As I commented yesterday on my News and Views, many of you are now sending me articles and things that you think may interest me, or that interest you, and for this, I am truly grateful. Please keep doing so because no one person can possibly find everything. Anyway, this one was sent to me by a website member, and I think it is an important story, one that bears some scrutiny. The story, in this instance, is a video, on YouTube, and consider it's implications carefully:
I hope you'll note the implications here, for they are both subtle and yet, obvious. Clearly, the US military has chaplains - Protestant chaplains, Catholic chaplains, Orthodox chaplains, rabbis, imams, so clearly, there is no danger of our military becoming "denominational", right? Clearly the non-denominational official stance precludes it, right?
Wrong. Researcher Jeff Sharlett (The Family and C Street), outlines a case that the military is one branch of government specifically targeted by what can only be described as "the usual American non-denominational denomination," you know, the "independent" bible church that - paradoxically- seems to teach the same doctrine as every other "independent" bible church: pre-tribulational rapture, necessity of supporting Israel no matter what, Islam is a wicked demonically inspired religion and its adherents are all under the influence of demons, etc.
This religion, as co-author Scott DeHart and I outlined in Yahweh the Two-Faced God, is tailor made for the geopolitical agendas both of Zionism and of the financial oligarchy of the Anglo-American dominated West. And indeed, as we suggested in that book, there is a case to be argued that this whole cluster of doctrinal concepts was deliberately promoted if not created, in order to ensure those geopolitical agendas.

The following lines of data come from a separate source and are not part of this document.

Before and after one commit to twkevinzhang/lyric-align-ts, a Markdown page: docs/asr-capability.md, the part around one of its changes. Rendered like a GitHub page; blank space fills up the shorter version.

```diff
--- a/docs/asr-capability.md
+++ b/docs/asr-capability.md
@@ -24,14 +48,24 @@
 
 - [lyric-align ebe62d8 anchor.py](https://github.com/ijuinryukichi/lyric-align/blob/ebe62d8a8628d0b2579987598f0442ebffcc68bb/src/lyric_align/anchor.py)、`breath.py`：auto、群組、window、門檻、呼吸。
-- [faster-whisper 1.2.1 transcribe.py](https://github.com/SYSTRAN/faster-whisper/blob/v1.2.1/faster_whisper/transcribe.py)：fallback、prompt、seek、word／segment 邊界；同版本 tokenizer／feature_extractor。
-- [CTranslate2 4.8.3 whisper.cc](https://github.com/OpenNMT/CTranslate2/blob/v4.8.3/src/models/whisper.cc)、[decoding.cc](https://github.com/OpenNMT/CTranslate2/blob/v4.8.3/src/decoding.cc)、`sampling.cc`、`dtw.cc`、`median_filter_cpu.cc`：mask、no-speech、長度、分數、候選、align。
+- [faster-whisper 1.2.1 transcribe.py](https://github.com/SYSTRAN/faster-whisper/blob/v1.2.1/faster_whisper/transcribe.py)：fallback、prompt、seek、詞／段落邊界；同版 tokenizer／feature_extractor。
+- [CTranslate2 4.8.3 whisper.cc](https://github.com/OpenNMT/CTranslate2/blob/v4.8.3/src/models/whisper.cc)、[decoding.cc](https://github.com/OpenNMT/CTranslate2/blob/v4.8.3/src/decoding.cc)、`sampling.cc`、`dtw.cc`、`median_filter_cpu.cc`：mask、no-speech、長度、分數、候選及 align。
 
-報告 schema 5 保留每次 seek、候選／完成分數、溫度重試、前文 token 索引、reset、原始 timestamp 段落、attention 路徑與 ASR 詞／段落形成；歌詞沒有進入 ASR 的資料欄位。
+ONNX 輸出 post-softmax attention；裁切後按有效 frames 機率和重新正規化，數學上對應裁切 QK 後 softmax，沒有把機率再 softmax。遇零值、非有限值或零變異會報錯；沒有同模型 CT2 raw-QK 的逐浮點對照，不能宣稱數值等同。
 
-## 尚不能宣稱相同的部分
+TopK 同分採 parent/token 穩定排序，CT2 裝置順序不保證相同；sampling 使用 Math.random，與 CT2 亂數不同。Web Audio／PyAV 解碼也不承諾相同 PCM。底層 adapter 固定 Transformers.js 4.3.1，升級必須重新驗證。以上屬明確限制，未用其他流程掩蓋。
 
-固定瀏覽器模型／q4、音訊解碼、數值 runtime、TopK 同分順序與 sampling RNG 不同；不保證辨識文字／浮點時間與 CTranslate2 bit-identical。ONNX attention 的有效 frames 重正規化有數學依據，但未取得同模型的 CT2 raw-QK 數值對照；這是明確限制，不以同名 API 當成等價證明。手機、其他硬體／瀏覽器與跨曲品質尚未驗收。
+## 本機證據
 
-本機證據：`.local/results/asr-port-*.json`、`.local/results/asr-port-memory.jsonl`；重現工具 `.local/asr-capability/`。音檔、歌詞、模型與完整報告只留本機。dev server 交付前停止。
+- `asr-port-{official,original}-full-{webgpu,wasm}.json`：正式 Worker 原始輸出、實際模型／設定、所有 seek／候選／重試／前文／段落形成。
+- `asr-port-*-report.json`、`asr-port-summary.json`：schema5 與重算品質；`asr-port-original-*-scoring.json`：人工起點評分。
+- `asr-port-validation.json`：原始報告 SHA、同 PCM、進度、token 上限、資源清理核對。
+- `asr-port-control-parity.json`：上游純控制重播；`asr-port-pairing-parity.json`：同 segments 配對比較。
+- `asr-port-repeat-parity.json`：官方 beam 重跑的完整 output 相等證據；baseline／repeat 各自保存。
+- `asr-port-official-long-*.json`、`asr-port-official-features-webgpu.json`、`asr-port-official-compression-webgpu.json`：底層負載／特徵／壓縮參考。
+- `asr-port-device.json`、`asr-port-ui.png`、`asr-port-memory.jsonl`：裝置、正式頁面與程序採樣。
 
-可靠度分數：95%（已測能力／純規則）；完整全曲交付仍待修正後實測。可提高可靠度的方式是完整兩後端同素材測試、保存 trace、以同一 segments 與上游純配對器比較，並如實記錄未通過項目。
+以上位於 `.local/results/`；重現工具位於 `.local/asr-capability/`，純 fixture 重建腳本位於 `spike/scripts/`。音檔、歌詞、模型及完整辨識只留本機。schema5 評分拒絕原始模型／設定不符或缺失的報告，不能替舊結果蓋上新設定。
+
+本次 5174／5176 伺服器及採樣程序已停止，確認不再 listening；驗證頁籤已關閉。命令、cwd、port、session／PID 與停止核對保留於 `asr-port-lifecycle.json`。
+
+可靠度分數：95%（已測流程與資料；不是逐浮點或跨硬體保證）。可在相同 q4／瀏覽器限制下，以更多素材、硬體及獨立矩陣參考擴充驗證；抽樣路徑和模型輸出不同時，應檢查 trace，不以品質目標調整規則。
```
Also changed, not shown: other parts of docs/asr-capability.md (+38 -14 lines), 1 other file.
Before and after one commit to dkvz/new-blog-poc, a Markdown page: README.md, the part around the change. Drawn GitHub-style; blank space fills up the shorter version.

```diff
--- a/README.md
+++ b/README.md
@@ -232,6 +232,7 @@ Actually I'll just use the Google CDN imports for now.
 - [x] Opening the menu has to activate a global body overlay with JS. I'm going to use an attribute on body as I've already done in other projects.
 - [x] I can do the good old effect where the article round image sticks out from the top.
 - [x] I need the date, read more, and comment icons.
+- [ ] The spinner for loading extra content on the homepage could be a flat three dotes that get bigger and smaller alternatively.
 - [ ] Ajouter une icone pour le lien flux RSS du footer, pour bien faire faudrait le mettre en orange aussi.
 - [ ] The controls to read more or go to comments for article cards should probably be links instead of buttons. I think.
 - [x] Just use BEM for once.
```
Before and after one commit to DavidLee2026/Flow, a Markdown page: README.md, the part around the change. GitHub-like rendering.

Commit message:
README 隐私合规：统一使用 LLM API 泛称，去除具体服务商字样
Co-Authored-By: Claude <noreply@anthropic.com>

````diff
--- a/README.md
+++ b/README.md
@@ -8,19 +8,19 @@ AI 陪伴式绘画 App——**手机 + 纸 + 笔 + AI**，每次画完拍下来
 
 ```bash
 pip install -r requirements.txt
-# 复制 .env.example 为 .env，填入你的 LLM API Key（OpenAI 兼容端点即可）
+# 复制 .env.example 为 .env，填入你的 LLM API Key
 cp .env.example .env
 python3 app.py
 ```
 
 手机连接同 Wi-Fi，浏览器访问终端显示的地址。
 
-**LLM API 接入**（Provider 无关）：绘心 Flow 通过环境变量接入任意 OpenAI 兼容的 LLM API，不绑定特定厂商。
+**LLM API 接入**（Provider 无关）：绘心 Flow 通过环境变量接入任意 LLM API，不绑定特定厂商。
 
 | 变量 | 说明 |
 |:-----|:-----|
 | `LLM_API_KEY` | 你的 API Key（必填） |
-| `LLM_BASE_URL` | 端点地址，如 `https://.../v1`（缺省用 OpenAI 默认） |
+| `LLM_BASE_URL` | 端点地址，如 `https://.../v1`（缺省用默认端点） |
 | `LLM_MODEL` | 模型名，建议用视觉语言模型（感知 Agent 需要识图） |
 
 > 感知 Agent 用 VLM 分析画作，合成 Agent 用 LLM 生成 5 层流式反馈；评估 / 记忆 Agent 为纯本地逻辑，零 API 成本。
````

It becomes a powerful propaganda tool in the arsenal of those oligarchies, so, notwithstanding the military's protestations of innocence, that "of course atheists have rights", that is only the de jure truth, but the de facto truth, as this veteran, and as Sharlett in his research point out, the reality is otherwise.
There is a very real danger of "circularity here," that is, of the elites coming to genuinely believe the doctrine they themselves helped, if not to create, then at least to promote. The apocalypse culture that we see currently is, in my opinion, the result of this promotion; it is a deliberate creation, designed to get people to ignore the historical questions (such as, is the whole dispensationalist scheme of theology and biblical interpretation even historical?), while at the same time, their fat, bloated televangelists and megachurch ministers continue to promote it as "historical biblical christianity."
All this has led to that most dangerous of cultural and geopolitical situations, namely, that the post-christian West is led by a nation whose predominant expression of spirituality lies in a theological system that is not historically grounded and in which foreign policy - "support Israel, fight terrorism" - is made on the basis of an implicit system of belief. The post-Christian West is led by a nation possessed by an a-historical Christianity with an apocalyptic orientation. This introduces an aura of unreality into the geopolitical and cultural stew, which one may appreciate by a glance at Orthodox Christian Russia. Like it or not, even during the most Stalinesque days, the cultural effects of Orthodoxy on Russian thinking simply could not be eliminated. One of those effects lies in a central Christian doctrine: namely, that Christ abolished the need for the sacrifices of the Old Testament, that his life and work were kath holou, "for the whole", catholic, for everyone everywhere in all times and places, without any distinction. In short, the old "special relationship" or "chosen people" was gone. The geopolitical effect of such a doctrine is enormous, for it means (and meant) that Russia could weigh the geopolitical realities in the Middle East, and support whom it will, free of the kind of theological nuttery that obtains in the USA's home-grown "evangelical revivalist" religion, for which any historical expression of Christianity, be it Roman Catholicism, Eastern Orthodoxy, or what have you, is inherently suspect. The suspicion arises, of course, from the essentially Baptist character of American evangelicalism: conversion is the defining moment, attested to in "believer's baptism", and hence, there ultimately is no place in this Christianity for a form of knowledge of God not based or centered upon human reason and emotion. As a result, other forms of Christianity - Roman Catholicism, Orthodoxy, Episcopalianism, etc - are really not "biblical", and nominally Christian at best, and one must try to gettheir adherents "saved" too. The point here is that American evangelicalism will not, cannot, at root, tolerate a civilization such as Russia, whose Christian traditions are entirely different.
It always was, and remains, a dangerous wedding of religion and geopolitics.
See you on the flip side.